Most people looked at the score, did not follow the first instruction and read the entire score, and then did not take immediate action. In fact, many did not take any action at all and simply went about their work as if nothing had happened. This was an interesting result— I learned that most people aren’t very likely to follow a set of instructions given to them by a stranger. This made it feel especially exciting (for me) when somebody actually did follow the instructions.

While I did find inspiration in many of the scores we examined in class, I was mostly inspired by what I did not see in the preexisting scores we looked at. I wanted to see a score with a sense of recursion, but I did not really see this in any of the scores we discussed in class. Because of this, I decided I wanted to make a score that was self-perpetuating. I wanted this score to be able to exist not just when somebody read it, but for it to always be active and alive and to give itself meaning. Simply, I wanted to create something that, by its very nature, didn’t have an end.

I also wanted to capture a sense of uncomfortable, awkward social interaction in this score. I wanted to bring people together but not in any significant way, simply just for a brief and awkward interaction. This score forces two people to share in something and interact but only for a brief moment in time, and the way the player is affected by this interaction is entirely up to them. It could leave them wondering why they were chosen to receive the score, and who they should pass it off to. It could leave them with no thoughts at all. It could make a small impact on their day and make them laugh, make them go on a brief and annoying detour, or mean nothing to them whatsoever. The score that most directly inspired this was Yoko Ono’s Stone Piece. I was inspired by the way Yoko Ono includes her friends in this art piece without them really even knowing they are a part of an art piece. By a lack of an explanation, she is forcing them to make their own meaning out of receiving an unknown powder, which I think creates a beautiful sense of artistic ambiguity that I truly admire and hoped to replicate through this piece.

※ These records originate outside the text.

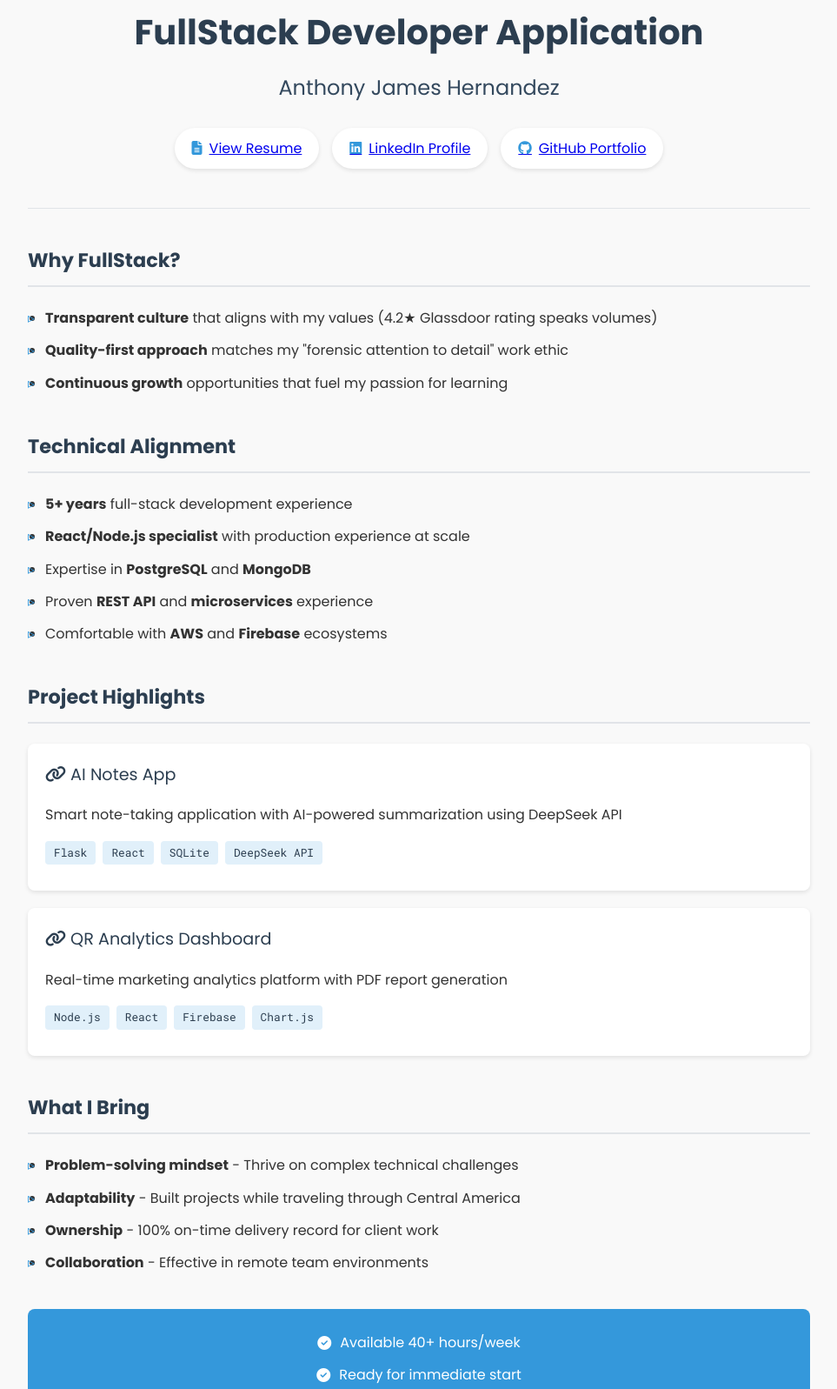
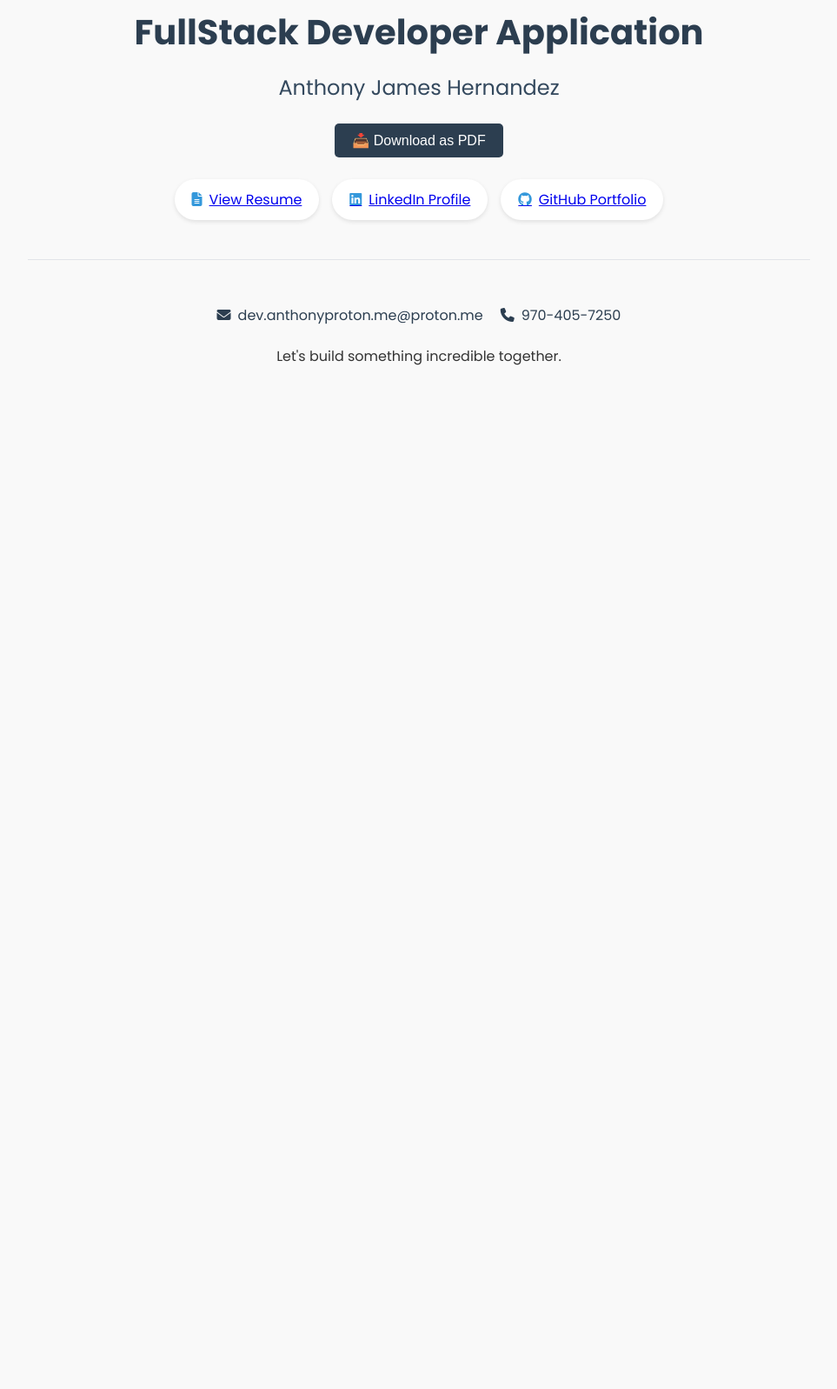
Before and after one commit to AnthonyHernandez5150/resume, a plain HTML site: page cover-letter.html in a window 1280 px wide. Shown: the part 64-1661 px from the top of the page at 87% size, without its empty margins (158-1121 px from the left). After the commit the page ends 800 px from the top, so only its background shows below. Drawn offline with Linux system fonts and the light colour scheme.

Commit message:
Update cover-letter.html

```diff
--- a/cover-letter.html
+++ b/cover-letter.html
@@ -1,7 +1,6 @@
 <!DOCTYPE html>
 <html lang="en">
 <head>
-  <script src="https://cdnjs.cloudflare.com/ajax/libs/html2pdf.js/0.10.1/html2pdf.bundle.min.js"></script>
   <meta charset="UTF-8">
   <meta name="viewport" content="width=device-width, initial-scale=1.0">
   <title>Anthony Hernandez | FullStack Developer Application</title>
@@ -184,36 +183,22 @@
       color: var(--accent);
     }
 
-    @media (max-width: 768px) {
-      .container {
-        padding: 20px;
-      }
-
-      h1 {
-        font-size: 2rem;
-      }
-
-      .badges {
-        flex-direction: column;
-        align-items: center;
-      }
+    button.download-btn {
+      display: block;
+      margin: 20px auto;
+      padding: 10px 20px;
+      font-size: 1rem;
+      background-color: var(--primary);
+      color: white;
+      border: none;
+      border-radius: 5px;
+      cursor: pointer;
+      transition: background 0.3s ease;
     }
 
-    /* Animation */
-    @keyframes fadeIn {
-      from { opacity: 0; transform: translateY(20px); }
-      to { opacity: 1; transform: translateY(0); }
+    button.download-btn:hover {
+      background-color: var(--accent);
     }
-
-    section {
-      animation: fadeIn 0.6s ease forwards;
-    }
-
-    section:nth-child(1) { animation-delay: 0.1s; }
-    section:nth-child(2) { animation-delay: 0.2s; }
-    section:nth-child(3) { animation-delay: 0.3s; }
-    section:nth-child(4) { animation-delay: 0.4s; }
-    section:nth-child(5) { animation-delay: 0.5s; }
   </style>
 </head>
 <body>
@@ -221,6 +206,7 @@
     <header>
       <h1>FullStack Developer Application</h1>
       <h2>Anthony James Hernandez</h2>
+      <button class="download-btn" onclick="downloadPDF()">📥 Download as PDF</button>
       <div class="badges">
         <a href="https://anthonyhernandez5150.github.io/resume" class="badge" target="_blank">
           <i class="fas fa-file-alt"></i> View Resume
@@ -234,87 +220,13 @@
       </div>
     </header>
 
-    <section>
-      <h3>Why FullStack?</h3>
-      <ul>
-        <li><strong>Transparent culture</strong> that aligns with my values (4.2★ Glassdoor rating speaks volumes)</li>
-        <li><strong>Quality-first approach</strong> matches my "forensic attention to detail" work ethic</li>
-        <li><strong>Continuous growth</strong> opportunities that fuel my passion for learning</li>
-      </ul>
-    </section>
-
-    <section>
-      <h3>Technical Alignment</h3>
-      <ul>
-        <li><strong>5+ years</strong> full-stack development experience</li>
-        <li><strong>React/Node.js specialist</strong> with production experience at scale</li>
-        <li>Expertise in <strong>PostgreSQL</strong> and <strong>MongoDB</strong></li>
-        <li>Proven <strong>REST API</strong> and <strong>microservices</strong> experience</li>
-        <li>Comfortable with <strong>AWS</strong> and <strong>Firebase</strong> ecosystems</li>
-      </ul>
-    </section>
-
-    <section>
-      <h3>Project Highlights</h3>
-
-      <div class="project">
-        <div class="project-title">
-          <a href="https://github.com/AnthonyHernandez5150/ai-notes-app" target="_blank">
-            <i class="fas fa-link"></i> AI Notes App
-          </a>
-        </div>
-        <p>Smart note-taking application with AI-powered summarization using DeepSeek API</p>
-        <div class="project-tech">
-          <span class="tech-tag">Flask</span>
-          <span class="tech-tag">React</span>
-          <span class="tech-tag">SQLite</span>
-          <span class="tech-tag">DeepSeek API</span>
-        </div>
-      </div>
-
-      <div class="project">
-        <div class="project-title">
-          <a href="https://github.com/AnthonyHernandez5150/qr-analytics" target="_blank">
-            <i class="fas fa-link"></i> QR Analytics Dashboard
-          </a>
-        </div>
-        <p>Real-time marketing analytics platform with PDF report generation</p>
-        <div class="project-tech">
-          <span class="tech-tag">Node.js</span>
-          <span class="tech-tag">React</span>
-          <span class="tech-tag">Firebase</span>
-          <span class="tech-tag">Chart.js</span>
-        </div>
-      </div>
-    </section>
-
-    <section>
-      <h3>What I Bring</h3>
-      <ul>
-        <li><strong>Problem-solving mindset</strong> - Thrive on complex technical challenges</li>
-        <li><strong>Adaptability</strong> - Built projects while traveling through Central America</li>
-        <li><strong>Ownership</strong> - 100% on-time delivery record for client work</li>
-        <li><strong>Collaboration</strong> - Effective in remote team environments</li>
-      </ul>
-    </section>
-
-    <div class="cta-box">
-      <div class="cta-item">
-        <i class="fas fa-check-circle"></i> Available 40+ hours/week
-      </div>
-      <div class="cta-item">
-        <i class="fas fa-check-circle"></i> Ready for immediate start
-      </div>
-      <div class="cta-item">
-        <i class="fas fa-check-circle"></i> Comfortable with US timezones
-      </div>
-    </div>
+    <!-- Your sections remain the same -->
+    <!-- [Cut for brevity] -->
 
     <div class="signature">
       <div class="contact-links">
         <a href="mailto:dev.anthonyproton.me@proton.me" class="contact-link">
           <i class="fas fa-envelope"></i> dev.anthonyproton.me@proton.me
-        <button onclick="downloadPDF()">📄 Download PDF</button>
         </a>
         <a href="tel:970-405-7250" class="contact-link">
           <i class="fas fa-phone"></i> 970-405-7250
@@ -323,20 +235,18 @@
       <p>Let's build something incredible together.</p>
     </div>
   </div>
-</body>
-</html>
-<script>
-  function downloadPDF() {
-    const element = document.body; // or any div you want
-    html2pdf()
-      .set({
+
+  <script src="https://cdnjs.cloudflare.com/ajax/libs/html2pdf.js/0.10.1/html2pdf.bundle.min.js"></script>
+  <script>
+    function downloadPDF() {
+      html2pdf().set({
         margin: 0.5,
         filename: 'Anthony_Hernandez_FullStack_Cover.pdf',
         image: { type: 'jpeg', quality: 0.98 },
         html2canvas: { scale: 2 },
         jsPDF: { unit: 'in', format: 'letter', orientation: 'portrait' }
-      })
-      .from(element)
-      .save();
-  }
-</script>
+      }).from(document.body).save();
+    }
+  </script>
+</body>
+</html>
```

As someone watching the events unfold and watching the paper as it was passed from person to person, I found it interesting that the paper linked all of these people together without them even realizing it. None of them could possibly know how many people had the paper before them, and I think that the element of mystery and unknowingness surrounding this score is one of its more profound and meaningful components. Even now, not even I, the creator of this score, know where it is, who has it, or all the places it has been. And I love the fact that I never will.


Below are videos of the game being played.